==== GIVEN ENTRIES ====

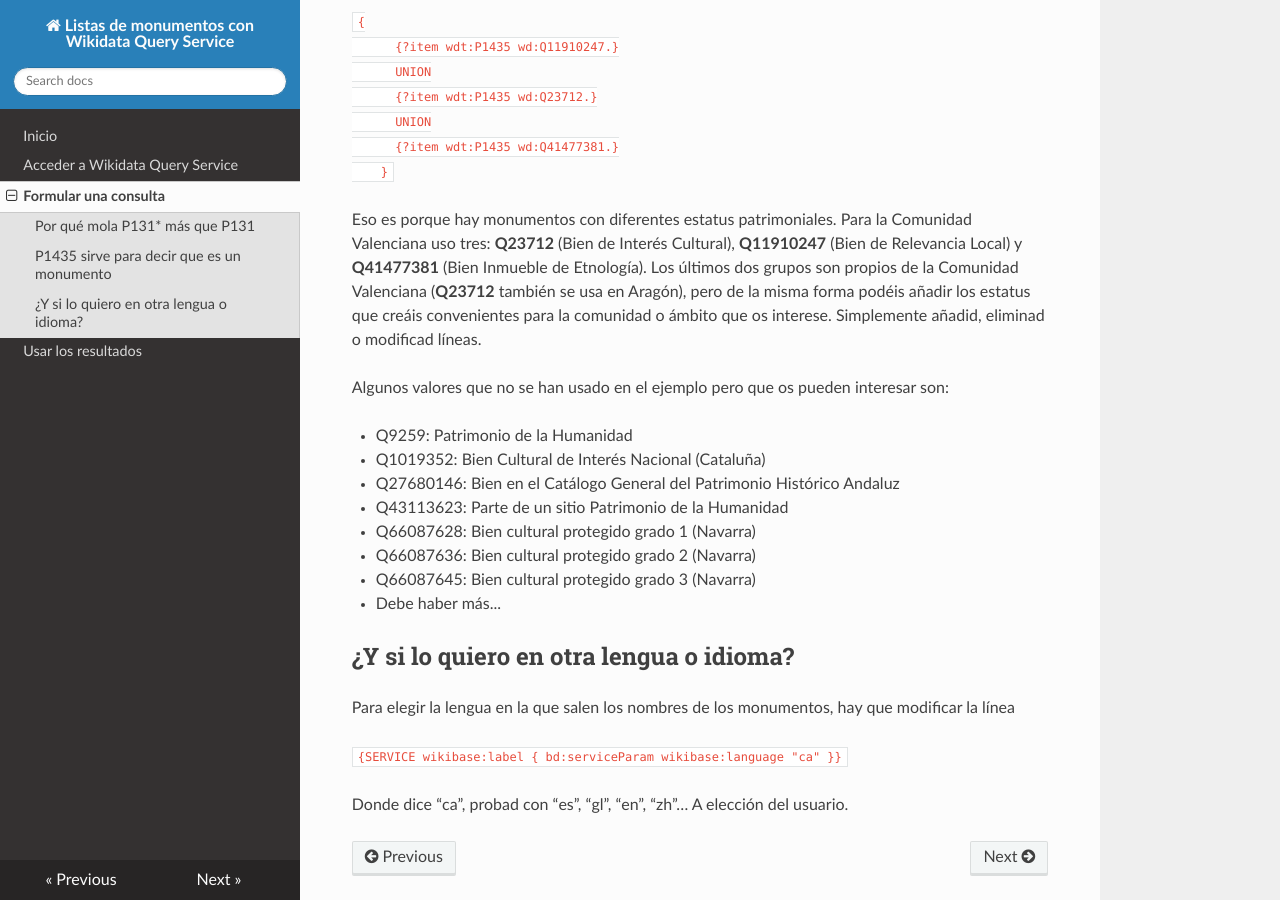
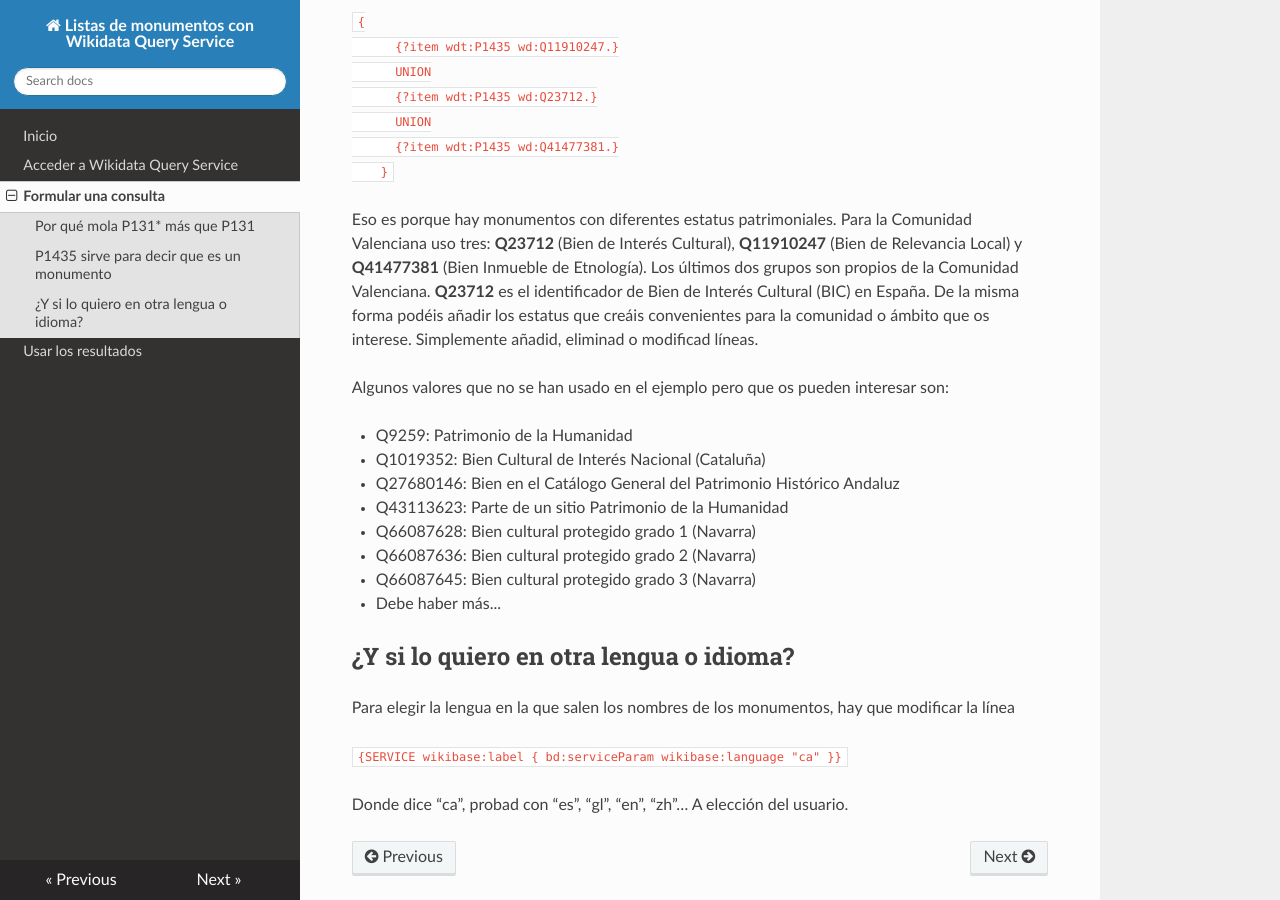
Before and after one commit to tramullas/Wikidata-Monuments, an MkDocs documentation site: the page built from docs/consulta.md, in a window 1280 px wide and 900 px high, scrolled down 1964 px. Built offline with MkDocs 1.6.1, drawn with Linux system fonts in a browser that asks for light colours; nearby versions of some CDN libraries.

Commit message:
Update consulta.md

```diff
--- a/docs/consulta.md
+++ b/docs/consulta.md
@@ -53,7 +53,7 @@ Veréis que para **P1435** hemos tenido que hacer una virguería con varias lín
       {?item wdt:P1435 wd:Q41477381.}
     }`
 
-Eso es porque hay monumentos con diferentes estatus patrimoniales. Para la Comunidad Valenciana uso tres: **Q23712** (Bien de Interés Cultural), **Q11910247** (Bien de Relevancia Local) y **Q41477381** (Bien Inmueble de Etnología). Los últimos dos grupos son propios de la Comunidad Valenciana (**Q23712** también se usa en Aragón), pero de la misma forma podéis añadir los estatus que creáis convenientes para la comunidad o ámbito que os interese. Simplemente añadid, eliminad o modificad líneas.
+Eso es porque hay monumentos con diferentes estatus patrimoniales. Para la Comunidad Valenciana uso tres: **Q23712** (Bien de Interés Cultural), **Q11910247** (Bien de Relevancia Local) y **Q41477381** (Bien Inmueble de Etnología). Los últimos dos grupos son propios de la Comunidad Valenciana. **Q23712** es el identificador de Bien de Interés Cultural (BIC) en España. De la misma forma podéis añadir los estatus que creáis convenientes para la comunidad o ámbito que os interese. Simplemente añadid, eliminad o modificad líneas.
 
 Algunos valores que no se han usado en el ejemplo pero que os pueden interesar son:
 
```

====

For each line of the entries that includes "convenientes", show that line.

WRITTEN ANSWER:
-Eso es porque hay monumentos con diferentes estatus patrimoniales. Para la Comunidad Valenciana uso tres: **Q23712** (Bien de Interés Cultural), **Q11910247** (Bien de Relevancia Local) y **Q41477381** (Bien Inmueble de Etnología). Los últimos dos grupos son propios de la Comunidad Valenciana (**Q23712** también se usa en Aragón), pero de la misma forma podéis añadir los estatus que creáis convenientes para la comunidad o ámbito que os interese. Simplemente añadid, eliminad o modificad líneas.
+Eso es porque hay monumentos con diferentes estatus patrimoniales. Para la Comunidad Valenciana uso tres: **Q23712** (Bien de Interés Cultural), **Q11910247** (Bien de Relevancia Local) y **Q41477381** (Bien Inmueble de Etnología). Los últimos dos grupos son propios de la Comunidad Valenciana. **Q23712** es el identificador de Bien de Interés Cultural (BIC) en España. De la misma forma podéis añadir los estatus que creáis convenientes para la comunidad o ámbito que os interese. Simplemente añadid, eliminad o modificad líneas.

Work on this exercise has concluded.